In little Prince Edward Island (population under 130,000) they link a harness racing event each August with the town fair. Over 25,000 people show up to watch a race for a purse of only $60,000, and horsemen from all over the east coast of Canada and the U.S. ship their horses to be a part of it. This event is a partnership between a city, a racetrack and a provincial (state) government. It's intertwined with tourism, gaming, and sponsorships with private industry. Everyone gets involved to make it special, and special it is. Can your track copy this model?
In Minnesota, over 20,000 fans make it out to Canterbury Park for a couple of cards a summer. Ensuring this small track remains in the eye of Minnesota politicians is crucial, and it's all hands on deck. What are they doing at Canterbury that you can do?
Sponsorships and partnerships are great, but what about a betting product? Woodbine Entertainment garnered the highest handle for a harness racing card in Canada's history at a big event day recently. Over $2 million of the almost $6 million in handle were because of a mandatory payout.
Can your track use marketing money (slots money in many cases) to seed a superfecta pool for your event, creating a negative takeout pool for bettors to take advantage of? If your track has a jackpot bet, what about mandatory payout day on your big day? Instead of adding $200,000 to a purse to attract horses who likely will not move the betting needle, what can $200,000 do added to the betting pools in a creative way?
The National Football league is having television rating issues this fall.

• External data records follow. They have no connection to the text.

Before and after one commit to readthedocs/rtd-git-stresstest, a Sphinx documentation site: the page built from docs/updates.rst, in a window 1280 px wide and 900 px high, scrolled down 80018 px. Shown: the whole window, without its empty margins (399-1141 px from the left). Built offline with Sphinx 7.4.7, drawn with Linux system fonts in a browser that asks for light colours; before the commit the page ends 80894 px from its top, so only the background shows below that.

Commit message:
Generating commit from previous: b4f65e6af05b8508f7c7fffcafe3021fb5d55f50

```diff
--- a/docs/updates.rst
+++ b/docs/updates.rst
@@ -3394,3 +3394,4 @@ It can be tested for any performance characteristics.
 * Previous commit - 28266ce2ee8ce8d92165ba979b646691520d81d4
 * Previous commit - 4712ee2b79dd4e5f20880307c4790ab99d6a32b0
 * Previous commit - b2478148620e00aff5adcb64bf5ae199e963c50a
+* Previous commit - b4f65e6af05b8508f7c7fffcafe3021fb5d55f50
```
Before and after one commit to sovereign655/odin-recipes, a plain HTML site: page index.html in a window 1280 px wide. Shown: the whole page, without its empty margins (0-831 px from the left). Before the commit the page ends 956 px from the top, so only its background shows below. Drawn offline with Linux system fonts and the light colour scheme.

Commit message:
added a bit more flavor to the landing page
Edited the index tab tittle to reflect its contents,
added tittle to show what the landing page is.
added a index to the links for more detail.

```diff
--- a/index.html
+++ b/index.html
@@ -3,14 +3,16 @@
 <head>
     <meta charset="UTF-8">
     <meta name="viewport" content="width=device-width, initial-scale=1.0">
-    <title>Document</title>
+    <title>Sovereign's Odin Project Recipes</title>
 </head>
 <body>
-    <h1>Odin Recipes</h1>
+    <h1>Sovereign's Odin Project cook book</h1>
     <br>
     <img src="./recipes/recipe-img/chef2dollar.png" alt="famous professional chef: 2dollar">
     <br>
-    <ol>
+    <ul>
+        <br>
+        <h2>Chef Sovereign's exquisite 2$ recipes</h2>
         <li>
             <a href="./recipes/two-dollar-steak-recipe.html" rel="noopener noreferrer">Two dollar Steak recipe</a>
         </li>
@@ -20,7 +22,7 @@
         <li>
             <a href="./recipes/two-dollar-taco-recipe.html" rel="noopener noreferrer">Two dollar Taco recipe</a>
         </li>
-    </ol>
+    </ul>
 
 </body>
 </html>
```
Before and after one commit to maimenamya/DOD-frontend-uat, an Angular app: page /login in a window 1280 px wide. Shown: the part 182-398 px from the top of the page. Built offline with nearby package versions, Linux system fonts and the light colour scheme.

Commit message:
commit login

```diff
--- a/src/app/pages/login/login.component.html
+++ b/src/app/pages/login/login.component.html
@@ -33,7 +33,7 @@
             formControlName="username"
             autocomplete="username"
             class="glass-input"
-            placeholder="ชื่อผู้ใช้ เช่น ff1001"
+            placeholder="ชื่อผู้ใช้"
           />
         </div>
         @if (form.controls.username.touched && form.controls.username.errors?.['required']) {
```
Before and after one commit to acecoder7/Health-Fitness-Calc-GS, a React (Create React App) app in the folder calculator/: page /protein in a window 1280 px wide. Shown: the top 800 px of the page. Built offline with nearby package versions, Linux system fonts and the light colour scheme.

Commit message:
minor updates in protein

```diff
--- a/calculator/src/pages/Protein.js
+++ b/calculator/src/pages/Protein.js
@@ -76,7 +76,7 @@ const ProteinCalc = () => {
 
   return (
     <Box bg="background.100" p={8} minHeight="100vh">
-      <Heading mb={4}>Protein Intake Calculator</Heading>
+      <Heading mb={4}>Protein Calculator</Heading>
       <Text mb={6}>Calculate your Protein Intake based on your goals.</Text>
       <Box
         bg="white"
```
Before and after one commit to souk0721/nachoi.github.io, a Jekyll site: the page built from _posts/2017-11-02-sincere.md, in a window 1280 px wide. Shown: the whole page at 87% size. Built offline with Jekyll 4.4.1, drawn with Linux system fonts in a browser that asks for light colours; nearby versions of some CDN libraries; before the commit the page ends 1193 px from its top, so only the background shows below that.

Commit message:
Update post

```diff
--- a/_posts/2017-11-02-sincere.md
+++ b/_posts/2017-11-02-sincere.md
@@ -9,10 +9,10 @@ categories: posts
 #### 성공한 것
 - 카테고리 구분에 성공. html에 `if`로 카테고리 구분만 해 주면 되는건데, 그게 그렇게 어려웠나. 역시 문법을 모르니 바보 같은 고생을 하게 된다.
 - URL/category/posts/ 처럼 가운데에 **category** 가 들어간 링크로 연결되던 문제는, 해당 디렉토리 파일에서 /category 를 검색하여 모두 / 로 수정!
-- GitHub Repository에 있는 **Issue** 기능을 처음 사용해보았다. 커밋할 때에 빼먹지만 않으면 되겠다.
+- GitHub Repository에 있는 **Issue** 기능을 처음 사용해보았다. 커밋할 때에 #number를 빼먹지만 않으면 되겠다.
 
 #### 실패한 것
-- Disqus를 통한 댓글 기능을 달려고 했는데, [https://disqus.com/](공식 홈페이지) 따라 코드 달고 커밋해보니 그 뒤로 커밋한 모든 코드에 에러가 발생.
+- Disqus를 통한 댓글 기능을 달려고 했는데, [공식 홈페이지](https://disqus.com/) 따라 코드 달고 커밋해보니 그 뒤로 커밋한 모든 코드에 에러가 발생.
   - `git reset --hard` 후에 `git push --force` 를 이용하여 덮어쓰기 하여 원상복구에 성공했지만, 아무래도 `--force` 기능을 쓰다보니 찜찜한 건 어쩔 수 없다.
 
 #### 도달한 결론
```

For a sport that's married to marketing its stars for viewership and attendance with those stars absent, it's a huge problem.
Racing's sports marketing is not dependent on its stars, because star horses race for seasons, not years. Wishing and hoping that changes, is, in my view, not wise. Racing's on-track attendance and viewership (along with added goodwill to state and city politicos) is dependent on events.
Making events special, incrementally improving them, and being more and more creative to bring people out to the track is important for more than just the event itself–it's good for the long-term health of horse racing.
Dean Towers is a board member of the Horseplayers Association of North America and a director of a Toronto-based digital marketing firm.